Given entries:
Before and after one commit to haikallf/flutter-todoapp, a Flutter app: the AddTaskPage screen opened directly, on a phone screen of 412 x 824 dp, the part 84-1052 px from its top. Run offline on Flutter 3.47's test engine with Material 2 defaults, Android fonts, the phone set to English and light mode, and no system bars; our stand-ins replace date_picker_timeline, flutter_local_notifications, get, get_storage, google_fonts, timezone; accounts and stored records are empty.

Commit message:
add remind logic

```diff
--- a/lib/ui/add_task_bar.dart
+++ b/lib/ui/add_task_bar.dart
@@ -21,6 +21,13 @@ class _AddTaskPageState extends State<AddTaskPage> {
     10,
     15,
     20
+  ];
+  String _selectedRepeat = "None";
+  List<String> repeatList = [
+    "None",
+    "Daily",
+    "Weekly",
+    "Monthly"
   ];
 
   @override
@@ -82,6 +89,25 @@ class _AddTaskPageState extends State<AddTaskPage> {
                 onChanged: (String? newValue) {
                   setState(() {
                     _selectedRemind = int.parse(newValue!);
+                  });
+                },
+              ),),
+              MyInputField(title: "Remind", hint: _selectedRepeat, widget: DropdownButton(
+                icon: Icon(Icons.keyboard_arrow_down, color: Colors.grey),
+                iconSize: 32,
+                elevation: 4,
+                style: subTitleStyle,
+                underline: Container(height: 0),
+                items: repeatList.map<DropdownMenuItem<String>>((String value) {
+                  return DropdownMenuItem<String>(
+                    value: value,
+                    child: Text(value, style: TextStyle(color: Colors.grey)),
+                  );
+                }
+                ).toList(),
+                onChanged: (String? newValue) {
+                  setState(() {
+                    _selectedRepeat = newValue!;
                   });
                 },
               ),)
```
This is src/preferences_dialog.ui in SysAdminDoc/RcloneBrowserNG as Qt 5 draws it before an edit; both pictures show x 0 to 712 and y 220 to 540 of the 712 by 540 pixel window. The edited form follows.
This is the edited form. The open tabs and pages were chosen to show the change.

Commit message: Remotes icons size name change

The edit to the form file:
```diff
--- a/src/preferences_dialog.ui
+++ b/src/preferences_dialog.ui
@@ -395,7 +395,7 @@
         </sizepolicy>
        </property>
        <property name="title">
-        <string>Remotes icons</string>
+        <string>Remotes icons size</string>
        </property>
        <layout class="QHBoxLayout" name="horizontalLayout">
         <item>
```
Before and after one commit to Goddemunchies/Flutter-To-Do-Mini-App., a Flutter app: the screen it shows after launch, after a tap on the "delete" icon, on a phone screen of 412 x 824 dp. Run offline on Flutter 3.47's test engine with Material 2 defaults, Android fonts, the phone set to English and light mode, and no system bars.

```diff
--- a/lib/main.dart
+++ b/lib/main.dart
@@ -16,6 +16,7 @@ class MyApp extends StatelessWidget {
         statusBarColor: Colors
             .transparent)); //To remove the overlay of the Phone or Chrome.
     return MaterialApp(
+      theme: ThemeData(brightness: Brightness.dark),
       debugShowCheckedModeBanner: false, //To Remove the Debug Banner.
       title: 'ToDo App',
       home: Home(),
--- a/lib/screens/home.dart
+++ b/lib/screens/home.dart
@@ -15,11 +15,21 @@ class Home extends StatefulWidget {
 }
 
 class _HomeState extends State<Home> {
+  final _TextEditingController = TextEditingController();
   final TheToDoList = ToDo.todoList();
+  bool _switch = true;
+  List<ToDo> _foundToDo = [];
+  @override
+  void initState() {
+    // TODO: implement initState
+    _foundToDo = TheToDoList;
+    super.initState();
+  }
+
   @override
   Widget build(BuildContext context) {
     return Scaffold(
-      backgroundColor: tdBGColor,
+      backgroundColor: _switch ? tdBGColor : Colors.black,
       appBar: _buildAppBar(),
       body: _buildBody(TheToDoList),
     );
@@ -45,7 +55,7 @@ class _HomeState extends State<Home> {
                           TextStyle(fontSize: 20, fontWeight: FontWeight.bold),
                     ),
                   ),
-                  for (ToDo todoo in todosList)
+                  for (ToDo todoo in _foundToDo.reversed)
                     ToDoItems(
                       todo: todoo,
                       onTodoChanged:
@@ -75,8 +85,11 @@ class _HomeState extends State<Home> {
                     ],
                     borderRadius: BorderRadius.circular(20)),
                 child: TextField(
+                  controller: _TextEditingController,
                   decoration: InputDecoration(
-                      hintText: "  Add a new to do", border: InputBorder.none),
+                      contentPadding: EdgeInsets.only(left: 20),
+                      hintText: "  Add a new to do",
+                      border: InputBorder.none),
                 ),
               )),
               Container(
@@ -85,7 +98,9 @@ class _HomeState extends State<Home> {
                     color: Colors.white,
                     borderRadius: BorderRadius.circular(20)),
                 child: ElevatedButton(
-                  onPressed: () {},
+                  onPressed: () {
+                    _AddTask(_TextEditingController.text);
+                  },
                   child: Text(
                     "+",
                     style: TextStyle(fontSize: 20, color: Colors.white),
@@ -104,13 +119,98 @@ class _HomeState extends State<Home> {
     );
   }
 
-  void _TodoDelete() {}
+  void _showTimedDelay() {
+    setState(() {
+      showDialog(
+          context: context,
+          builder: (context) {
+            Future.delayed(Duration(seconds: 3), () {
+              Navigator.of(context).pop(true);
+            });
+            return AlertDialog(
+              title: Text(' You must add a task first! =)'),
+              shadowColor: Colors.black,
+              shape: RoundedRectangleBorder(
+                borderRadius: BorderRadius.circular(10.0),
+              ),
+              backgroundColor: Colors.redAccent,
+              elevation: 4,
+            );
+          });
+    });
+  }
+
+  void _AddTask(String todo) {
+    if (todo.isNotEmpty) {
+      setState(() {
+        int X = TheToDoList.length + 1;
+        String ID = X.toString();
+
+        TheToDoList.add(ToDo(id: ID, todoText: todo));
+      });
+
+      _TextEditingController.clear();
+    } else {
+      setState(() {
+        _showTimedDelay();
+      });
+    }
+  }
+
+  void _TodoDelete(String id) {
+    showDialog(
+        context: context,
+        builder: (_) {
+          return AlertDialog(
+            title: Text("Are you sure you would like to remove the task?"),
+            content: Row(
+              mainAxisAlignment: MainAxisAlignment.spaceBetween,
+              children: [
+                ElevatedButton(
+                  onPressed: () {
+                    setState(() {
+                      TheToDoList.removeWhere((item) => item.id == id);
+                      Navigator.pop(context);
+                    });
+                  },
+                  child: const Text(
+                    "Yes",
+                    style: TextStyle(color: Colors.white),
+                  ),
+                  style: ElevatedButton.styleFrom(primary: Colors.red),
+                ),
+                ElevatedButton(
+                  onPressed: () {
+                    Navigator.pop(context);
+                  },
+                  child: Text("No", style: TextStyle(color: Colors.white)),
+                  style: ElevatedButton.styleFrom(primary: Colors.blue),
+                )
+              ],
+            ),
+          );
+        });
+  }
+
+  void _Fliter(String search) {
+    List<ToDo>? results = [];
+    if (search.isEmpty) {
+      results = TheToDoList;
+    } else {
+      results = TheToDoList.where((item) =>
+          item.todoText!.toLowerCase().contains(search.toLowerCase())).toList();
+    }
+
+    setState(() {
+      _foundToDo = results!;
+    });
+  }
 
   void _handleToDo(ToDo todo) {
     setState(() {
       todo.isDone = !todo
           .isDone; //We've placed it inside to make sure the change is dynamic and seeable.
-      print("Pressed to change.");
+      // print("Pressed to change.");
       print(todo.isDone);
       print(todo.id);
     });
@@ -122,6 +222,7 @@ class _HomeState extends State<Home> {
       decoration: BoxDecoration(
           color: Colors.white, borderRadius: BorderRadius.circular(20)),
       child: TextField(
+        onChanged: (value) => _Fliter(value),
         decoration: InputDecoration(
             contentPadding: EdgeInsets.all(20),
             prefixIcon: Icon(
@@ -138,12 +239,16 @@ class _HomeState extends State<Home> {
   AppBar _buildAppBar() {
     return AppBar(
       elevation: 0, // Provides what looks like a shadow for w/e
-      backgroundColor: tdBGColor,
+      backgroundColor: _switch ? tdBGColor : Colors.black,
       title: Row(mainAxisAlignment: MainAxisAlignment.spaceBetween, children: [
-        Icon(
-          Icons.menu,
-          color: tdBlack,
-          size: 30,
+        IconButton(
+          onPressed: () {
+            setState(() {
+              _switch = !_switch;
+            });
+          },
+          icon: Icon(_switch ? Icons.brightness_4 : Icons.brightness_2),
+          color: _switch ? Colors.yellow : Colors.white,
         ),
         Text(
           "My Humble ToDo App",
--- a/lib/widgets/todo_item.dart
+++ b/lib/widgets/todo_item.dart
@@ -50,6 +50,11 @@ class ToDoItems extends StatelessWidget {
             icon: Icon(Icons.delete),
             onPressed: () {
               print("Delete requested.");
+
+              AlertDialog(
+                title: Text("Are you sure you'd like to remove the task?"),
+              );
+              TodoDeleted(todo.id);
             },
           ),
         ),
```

Task goal:
For each line above that holds the string "isDone", provide a copy of that line.

Task result:
       todo.isDone = !todo
           .isDone; //We've placed it inside to make sure the change is dynamic and seeable.
       print(todo.isDone);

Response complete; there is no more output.